◆ **Goal of the exercise**: Your result should be every line of the records below that contains the word "import".

◆ **Data**:
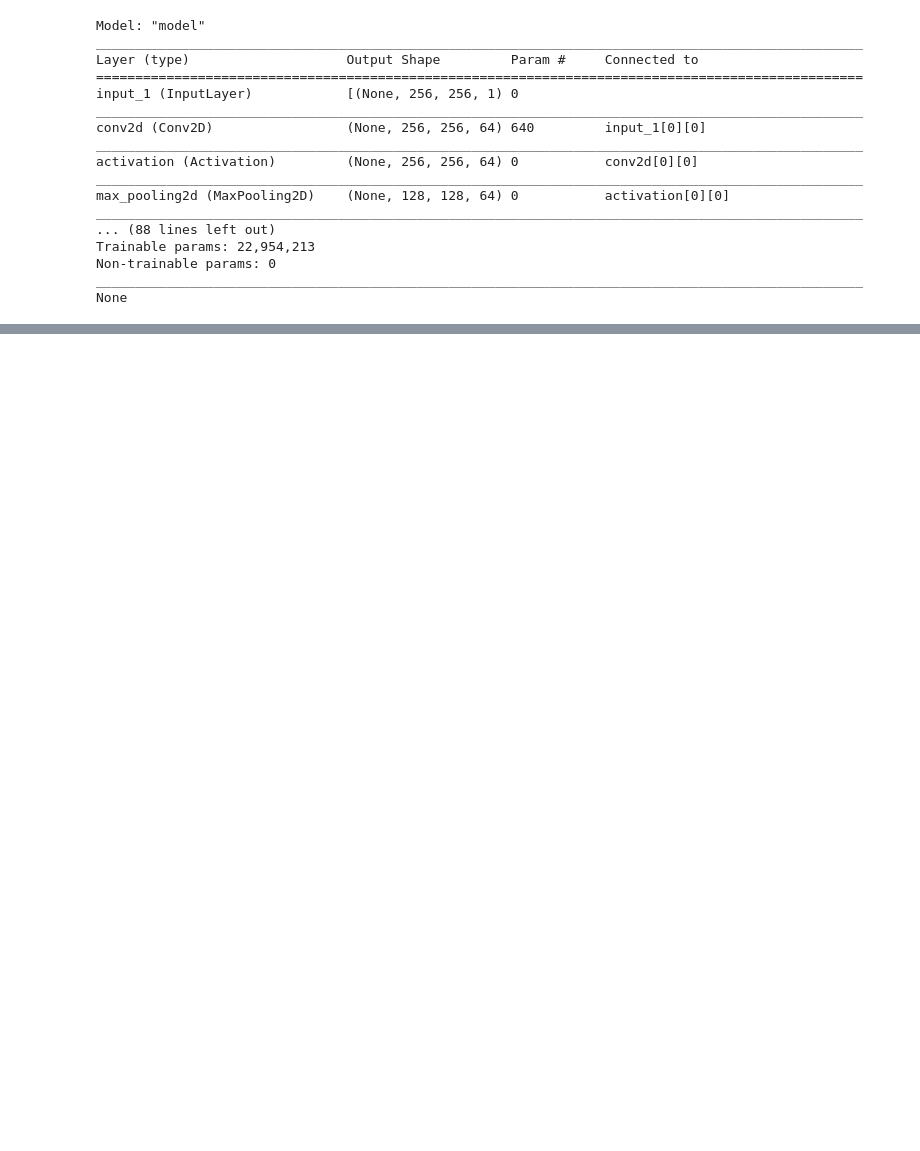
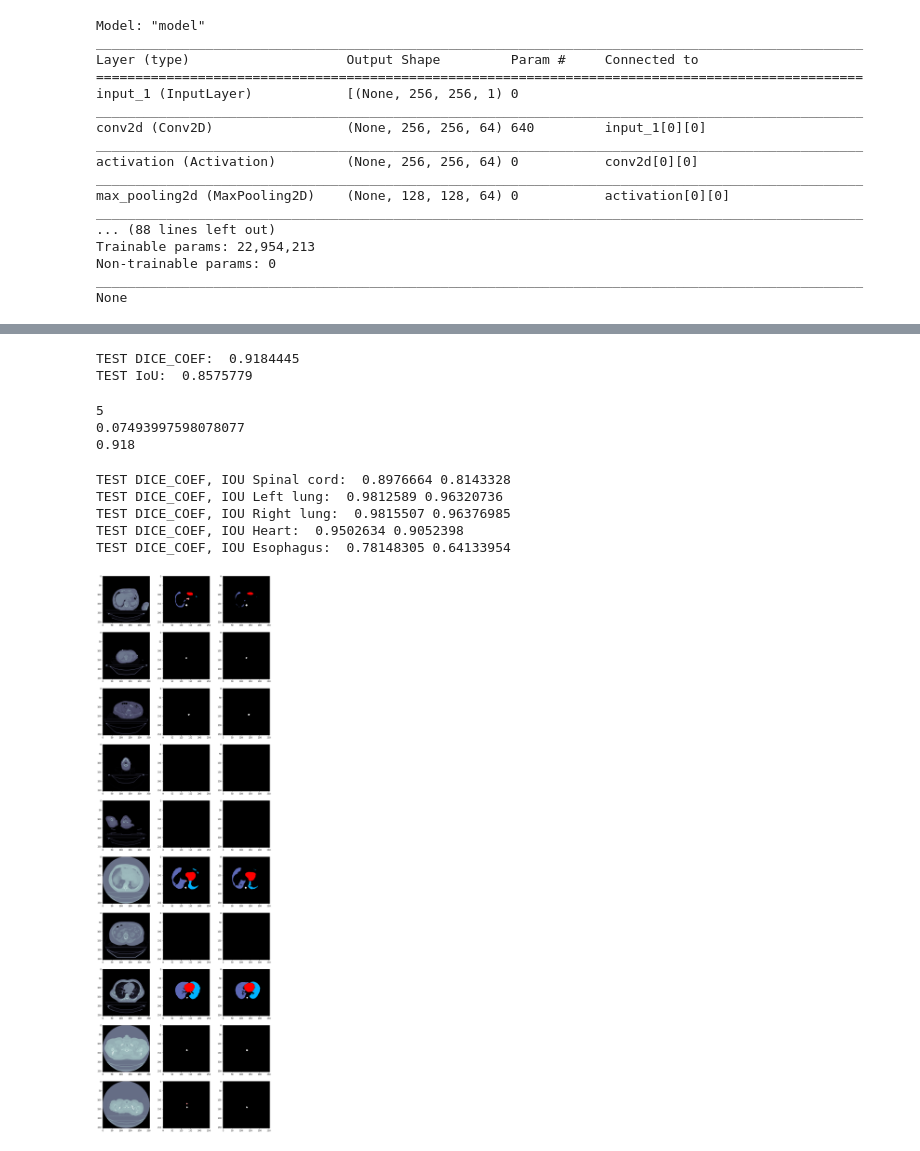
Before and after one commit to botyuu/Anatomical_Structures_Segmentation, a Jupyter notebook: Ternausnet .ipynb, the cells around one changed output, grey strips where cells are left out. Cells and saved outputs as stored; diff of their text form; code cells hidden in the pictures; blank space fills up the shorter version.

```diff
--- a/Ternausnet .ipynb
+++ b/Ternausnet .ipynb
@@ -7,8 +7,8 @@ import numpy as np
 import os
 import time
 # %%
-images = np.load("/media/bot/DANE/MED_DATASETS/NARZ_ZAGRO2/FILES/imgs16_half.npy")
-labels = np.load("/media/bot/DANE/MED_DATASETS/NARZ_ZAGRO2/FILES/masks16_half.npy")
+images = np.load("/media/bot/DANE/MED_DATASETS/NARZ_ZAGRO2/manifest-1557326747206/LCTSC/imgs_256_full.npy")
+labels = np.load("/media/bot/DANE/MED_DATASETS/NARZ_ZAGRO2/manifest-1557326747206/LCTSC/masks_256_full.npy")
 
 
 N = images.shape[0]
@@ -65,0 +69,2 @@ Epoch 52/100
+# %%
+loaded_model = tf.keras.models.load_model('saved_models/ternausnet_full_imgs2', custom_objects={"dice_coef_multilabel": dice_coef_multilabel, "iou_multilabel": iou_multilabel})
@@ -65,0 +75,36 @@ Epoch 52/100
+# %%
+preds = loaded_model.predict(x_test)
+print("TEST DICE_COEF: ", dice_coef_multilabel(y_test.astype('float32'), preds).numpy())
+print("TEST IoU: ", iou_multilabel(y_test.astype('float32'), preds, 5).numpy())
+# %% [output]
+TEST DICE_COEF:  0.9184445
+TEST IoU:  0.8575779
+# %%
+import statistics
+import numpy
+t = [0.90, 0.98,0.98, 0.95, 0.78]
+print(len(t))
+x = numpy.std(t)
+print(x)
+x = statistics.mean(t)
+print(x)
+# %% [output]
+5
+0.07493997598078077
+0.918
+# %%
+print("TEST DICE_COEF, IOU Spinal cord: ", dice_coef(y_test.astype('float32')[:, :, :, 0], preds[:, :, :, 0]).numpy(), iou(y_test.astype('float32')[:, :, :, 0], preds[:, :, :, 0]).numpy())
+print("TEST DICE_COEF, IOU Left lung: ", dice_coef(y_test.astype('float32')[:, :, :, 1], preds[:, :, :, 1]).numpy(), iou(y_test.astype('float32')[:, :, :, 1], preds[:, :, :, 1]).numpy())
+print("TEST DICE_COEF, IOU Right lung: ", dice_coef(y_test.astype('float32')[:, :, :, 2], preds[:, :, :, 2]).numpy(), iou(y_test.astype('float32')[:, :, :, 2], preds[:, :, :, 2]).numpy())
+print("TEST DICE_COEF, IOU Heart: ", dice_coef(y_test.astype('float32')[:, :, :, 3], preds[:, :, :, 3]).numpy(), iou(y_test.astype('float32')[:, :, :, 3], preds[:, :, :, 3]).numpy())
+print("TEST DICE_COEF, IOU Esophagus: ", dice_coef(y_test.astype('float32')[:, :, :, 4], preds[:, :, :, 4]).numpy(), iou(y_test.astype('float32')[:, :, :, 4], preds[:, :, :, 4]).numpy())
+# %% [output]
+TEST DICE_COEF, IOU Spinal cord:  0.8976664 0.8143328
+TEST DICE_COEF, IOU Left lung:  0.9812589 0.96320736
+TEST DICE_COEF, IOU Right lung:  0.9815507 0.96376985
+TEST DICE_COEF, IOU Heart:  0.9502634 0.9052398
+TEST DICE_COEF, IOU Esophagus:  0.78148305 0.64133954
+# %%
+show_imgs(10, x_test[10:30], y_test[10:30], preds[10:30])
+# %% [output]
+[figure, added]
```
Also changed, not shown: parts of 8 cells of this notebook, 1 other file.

...

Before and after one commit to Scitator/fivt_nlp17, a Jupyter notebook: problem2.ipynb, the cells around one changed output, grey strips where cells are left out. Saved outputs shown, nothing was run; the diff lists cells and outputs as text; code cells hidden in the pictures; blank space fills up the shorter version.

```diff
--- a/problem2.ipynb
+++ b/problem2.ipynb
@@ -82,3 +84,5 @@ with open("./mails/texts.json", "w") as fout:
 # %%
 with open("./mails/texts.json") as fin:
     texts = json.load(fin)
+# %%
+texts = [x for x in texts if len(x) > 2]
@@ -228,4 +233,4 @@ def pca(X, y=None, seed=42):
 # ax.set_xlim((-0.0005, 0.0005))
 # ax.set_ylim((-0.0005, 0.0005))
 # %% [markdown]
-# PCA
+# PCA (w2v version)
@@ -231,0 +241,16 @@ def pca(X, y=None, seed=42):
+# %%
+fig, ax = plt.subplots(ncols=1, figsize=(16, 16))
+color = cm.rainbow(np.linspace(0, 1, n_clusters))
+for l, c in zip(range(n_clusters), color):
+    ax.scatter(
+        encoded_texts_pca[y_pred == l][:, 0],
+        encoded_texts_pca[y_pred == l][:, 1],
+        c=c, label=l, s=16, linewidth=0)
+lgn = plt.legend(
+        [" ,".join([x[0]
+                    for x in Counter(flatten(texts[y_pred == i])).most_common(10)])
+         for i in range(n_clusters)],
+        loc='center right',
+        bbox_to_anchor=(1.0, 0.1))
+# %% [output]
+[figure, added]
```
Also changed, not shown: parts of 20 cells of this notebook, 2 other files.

◆ **Reply to the task**:
@@ -7,8 +7,8 @@ import numpy as np
 import os
 import time
+import statistics
+import numpy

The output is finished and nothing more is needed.